### Work instructions
Look through the listing underneath for "verbose", and copy every line that has it.
_ _ _ _ _ _ _
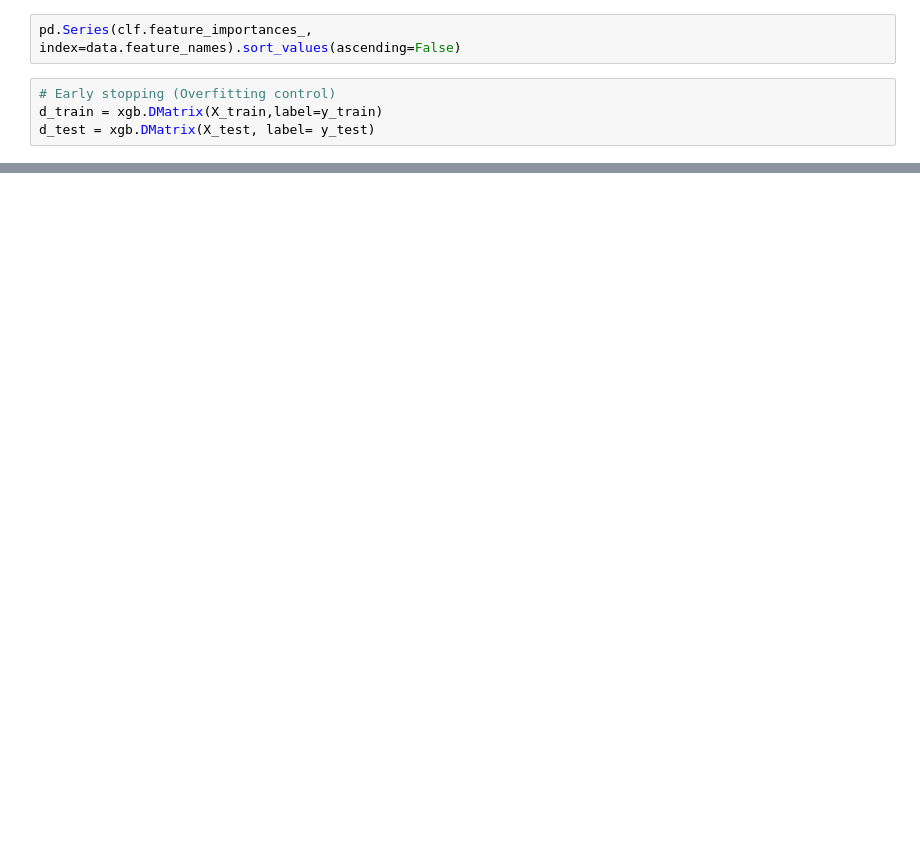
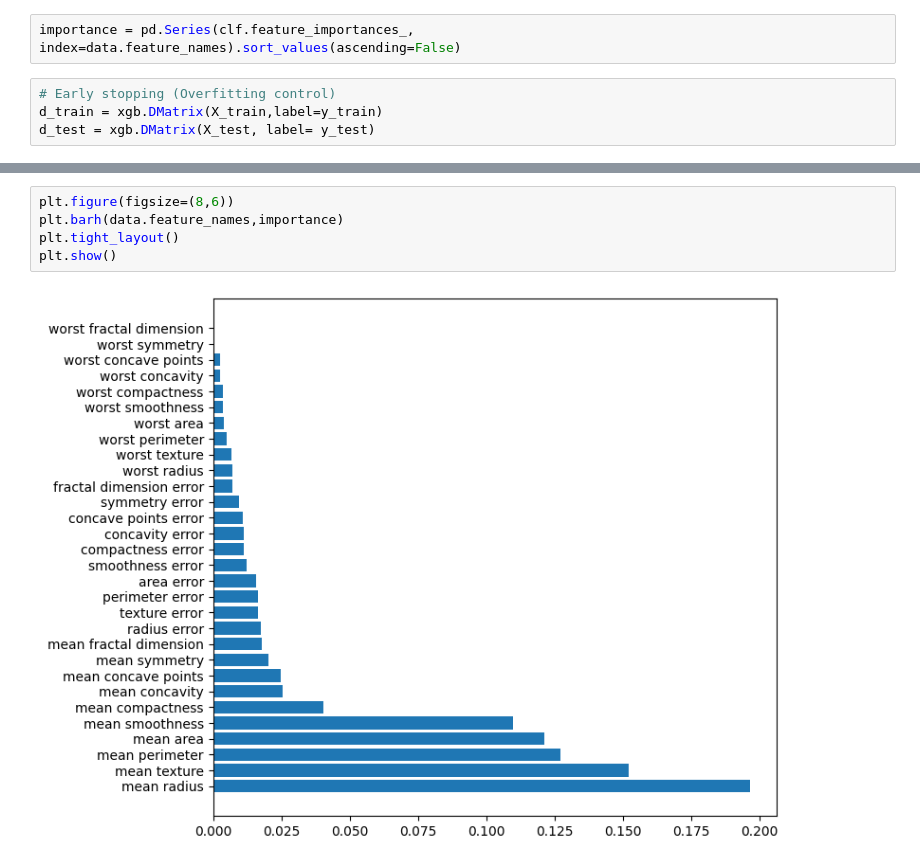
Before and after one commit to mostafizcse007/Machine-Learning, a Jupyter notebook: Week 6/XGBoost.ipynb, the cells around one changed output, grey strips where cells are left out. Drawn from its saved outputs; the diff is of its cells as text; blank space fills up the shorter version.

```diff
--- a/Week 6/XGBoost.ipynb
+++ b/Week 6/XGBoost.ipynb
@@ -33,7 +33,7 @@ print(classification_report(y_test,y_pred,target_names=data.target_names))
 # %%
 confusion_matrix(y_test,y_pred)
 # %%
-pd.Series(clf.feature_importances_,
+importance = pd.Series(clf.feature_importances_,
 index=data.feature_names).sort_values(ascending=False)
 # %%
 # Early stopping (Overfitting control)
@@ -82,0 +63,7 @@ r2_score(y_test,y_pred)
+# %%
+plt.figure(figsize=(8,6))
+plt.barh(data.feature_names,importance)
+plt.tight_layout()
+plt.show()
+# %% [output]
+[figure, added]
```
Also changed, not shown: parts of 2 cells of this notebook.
_ _ _ _ _ _ _
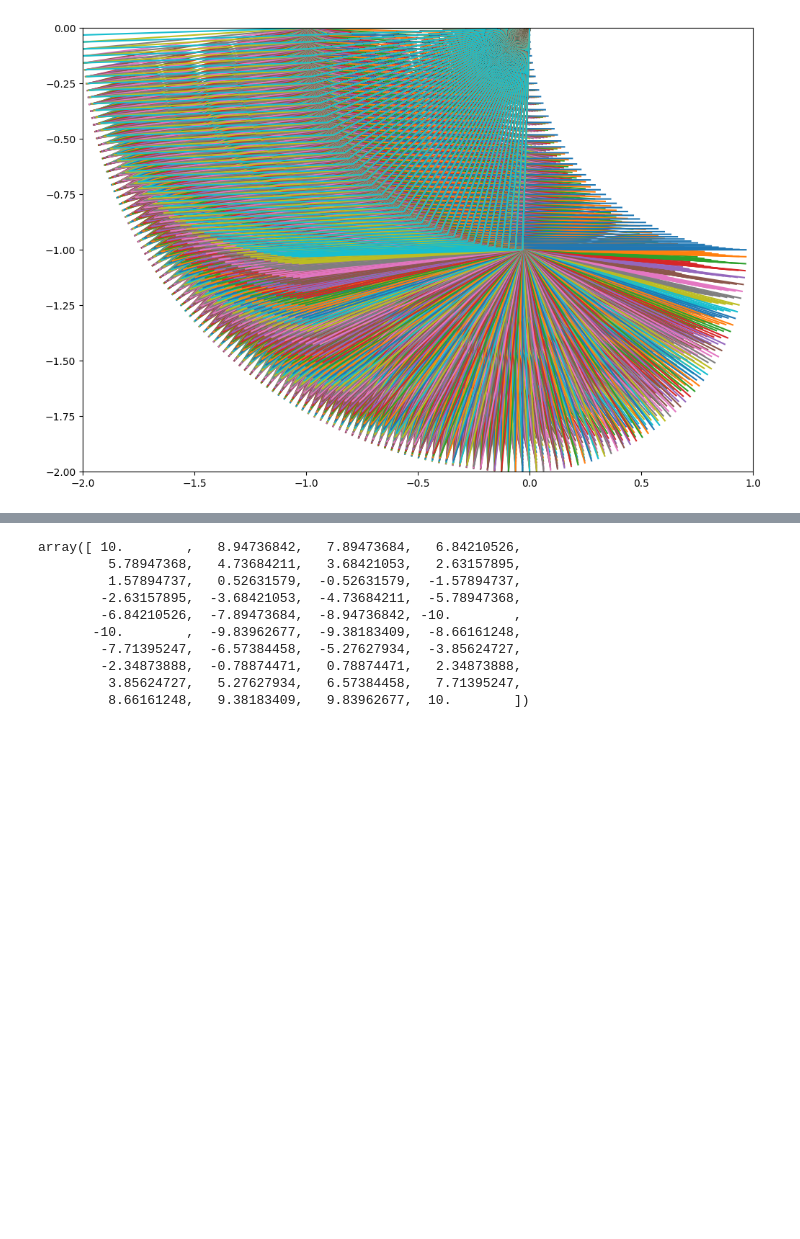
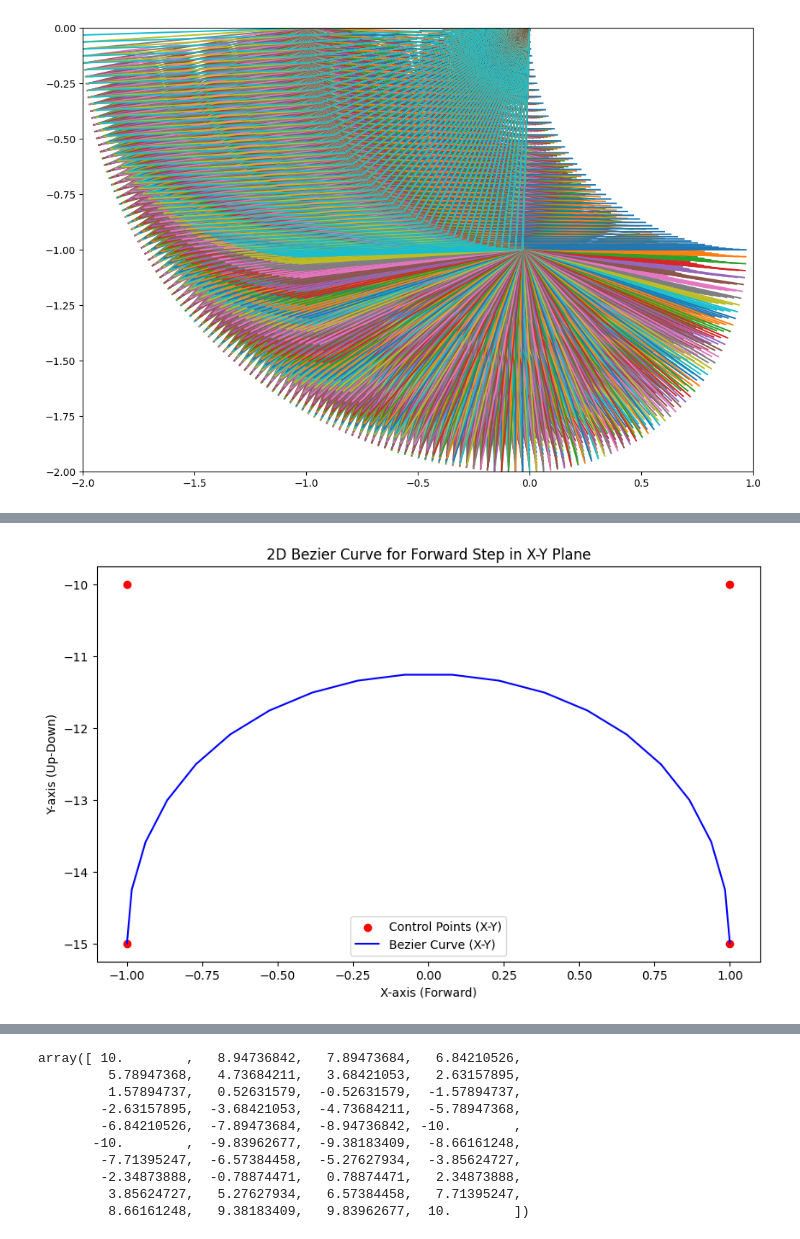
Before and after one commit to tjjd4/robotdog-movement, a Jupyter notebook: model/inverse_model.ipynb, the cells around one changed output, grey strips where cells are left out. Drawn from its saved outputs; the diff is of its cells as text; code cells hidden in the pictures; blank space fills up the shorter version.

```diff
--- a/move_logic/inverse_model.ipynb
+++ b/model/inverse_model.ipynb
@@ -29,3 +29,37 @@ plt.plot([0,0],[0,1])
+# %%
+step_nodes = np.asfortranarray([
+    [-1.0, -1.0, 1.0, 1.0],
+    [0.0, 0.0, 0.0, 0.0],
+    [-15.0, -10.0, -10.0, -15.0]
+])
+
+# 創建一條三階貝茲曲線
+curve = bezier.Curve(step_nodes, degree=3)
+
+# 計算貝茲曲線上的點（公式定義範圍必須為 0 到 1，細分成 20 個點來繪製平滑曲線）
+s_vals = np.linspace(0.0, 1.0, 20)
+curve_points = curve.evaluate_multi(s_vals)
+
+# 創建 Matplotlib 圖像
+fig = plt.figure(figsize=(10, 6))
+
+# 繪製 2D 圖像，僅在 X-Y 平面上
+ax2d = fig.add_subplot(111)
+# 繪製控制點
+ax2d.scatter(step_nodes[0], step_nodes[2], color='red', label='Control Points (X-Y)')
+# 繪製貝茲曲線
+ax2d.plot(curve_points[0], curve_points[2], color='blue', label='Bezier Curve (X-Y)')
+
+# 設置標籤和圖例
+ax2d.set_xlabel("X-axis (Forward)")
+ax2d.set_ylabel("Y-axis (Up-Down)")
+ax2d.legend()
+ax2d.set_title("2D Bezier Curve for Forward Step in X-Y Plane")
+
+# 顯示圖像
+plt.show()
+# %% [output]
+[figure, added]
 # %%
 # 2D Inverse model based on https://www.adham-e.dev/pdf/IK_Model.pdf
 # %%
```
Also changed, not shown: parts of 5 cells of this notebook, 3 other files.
_ _ _ _ _ _ _
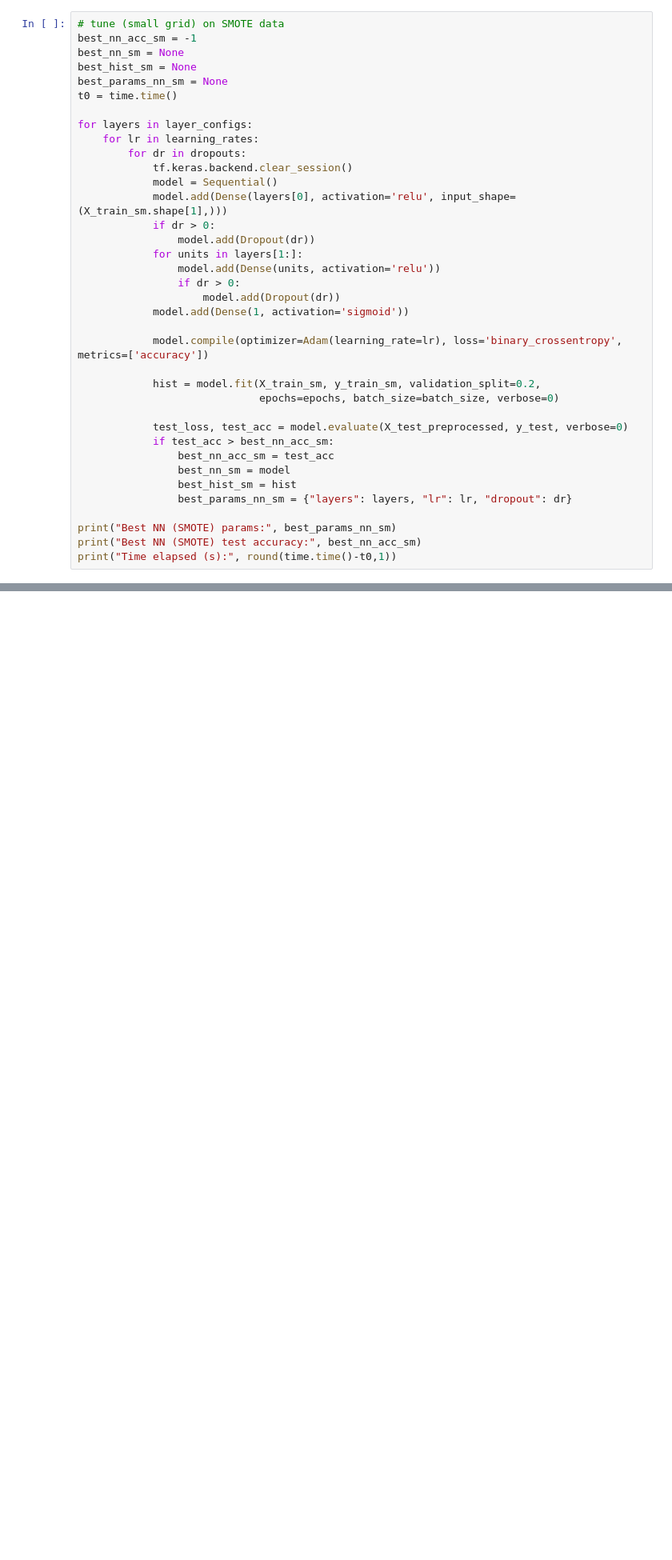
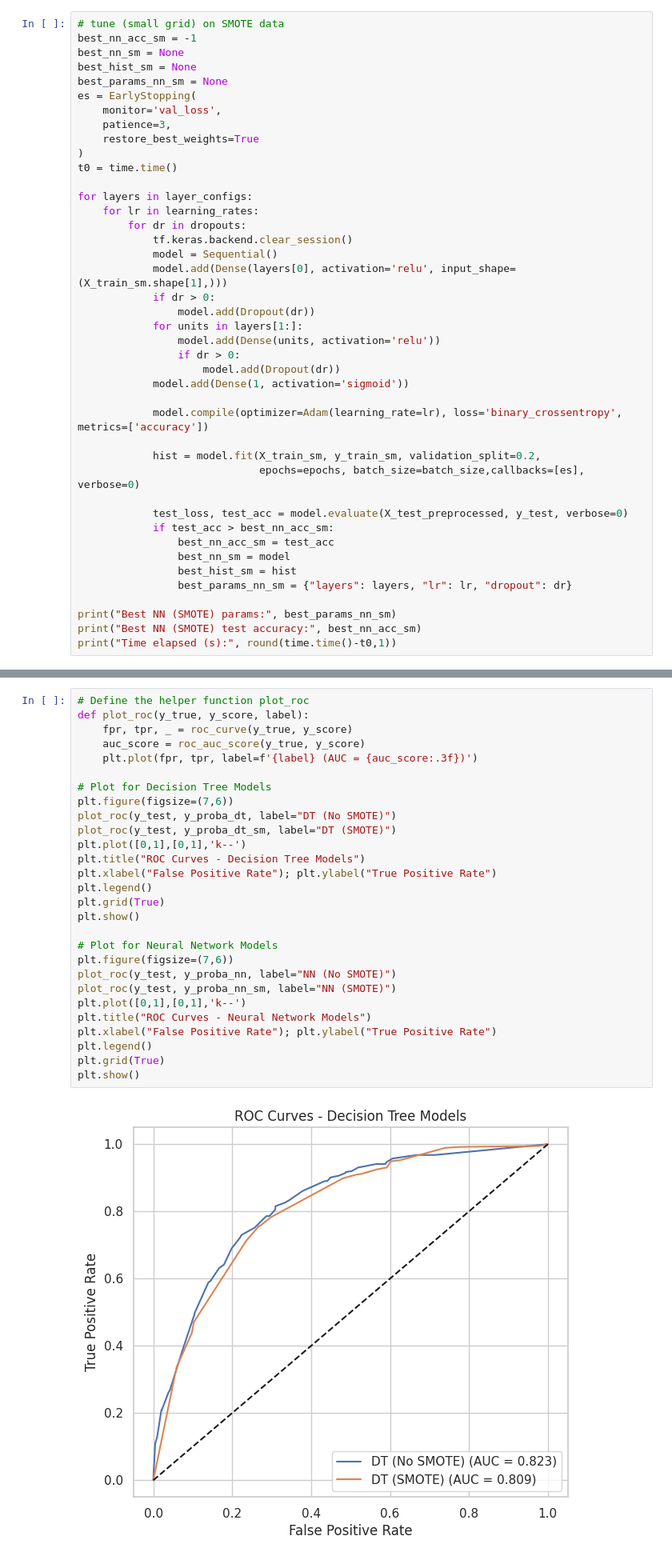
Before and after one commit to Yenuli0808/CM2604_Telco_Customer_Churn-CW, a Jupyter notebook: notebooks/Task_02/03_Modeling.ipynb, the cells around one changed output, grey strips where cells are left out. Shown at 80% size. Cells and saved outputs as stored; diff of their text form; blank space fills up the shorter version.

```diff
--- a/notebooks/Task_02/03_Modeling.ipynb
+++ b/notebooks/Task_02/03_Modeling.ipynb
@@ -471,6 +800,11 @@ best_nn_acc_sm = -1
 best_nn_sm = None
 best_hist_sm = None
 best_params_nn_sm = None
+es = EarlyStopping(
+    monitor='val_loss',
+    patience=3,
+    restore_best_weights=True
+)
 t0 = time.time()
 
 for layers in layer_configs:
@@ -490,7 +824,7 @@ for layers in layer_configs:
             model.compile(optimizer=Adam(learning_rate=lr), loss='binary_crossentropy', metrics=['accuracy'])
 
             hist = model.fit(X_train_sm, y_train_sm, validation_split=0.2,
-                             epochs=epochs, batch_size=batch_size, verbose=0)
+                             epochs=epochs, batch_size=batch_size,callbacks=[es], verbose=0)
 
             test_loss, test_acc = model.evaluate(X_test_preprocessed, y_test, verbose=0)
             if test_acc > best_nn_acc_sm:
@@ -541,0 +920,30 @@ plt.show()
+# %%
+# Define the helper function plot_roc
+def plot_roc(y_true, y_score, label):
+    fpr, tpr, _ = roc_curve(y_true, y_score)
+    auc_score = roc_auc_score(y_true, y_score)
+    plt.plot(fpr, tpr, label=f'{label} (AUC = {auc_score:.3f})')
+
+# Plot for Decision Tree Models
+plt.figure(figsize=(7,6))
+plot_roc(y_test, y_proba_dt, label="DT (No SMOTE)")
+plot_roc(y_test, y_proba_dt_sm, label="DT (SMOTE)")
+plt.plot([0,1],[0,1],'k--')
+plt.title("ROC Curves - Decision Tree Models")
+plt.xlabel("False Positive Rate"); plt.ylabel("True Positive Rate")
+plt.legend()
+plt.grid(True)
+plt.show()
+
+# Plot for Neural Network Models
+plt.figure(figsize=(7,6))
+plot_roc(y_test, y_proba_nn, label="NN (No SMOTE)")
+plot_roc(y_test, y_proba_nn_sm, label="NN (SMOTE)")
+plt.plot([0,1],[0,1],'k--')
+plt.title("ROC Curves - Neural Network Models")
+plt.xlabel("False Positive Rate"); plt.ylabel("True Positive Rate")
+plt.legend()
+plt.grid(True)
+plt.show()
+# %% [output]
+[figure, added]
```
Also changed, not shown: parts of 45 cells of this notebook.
_ _ _ _ _ _ _
### Solution for this exercise
-                             epochs=epochs, batch_size=batch_size, verbose=0)
+                             epochs=epochs, batch_size=batch_size,callbacks=[es], verbose=0)
             test_loss, test_acc = model.evaluate(X_test_preprocessed, y_test, verbose=0)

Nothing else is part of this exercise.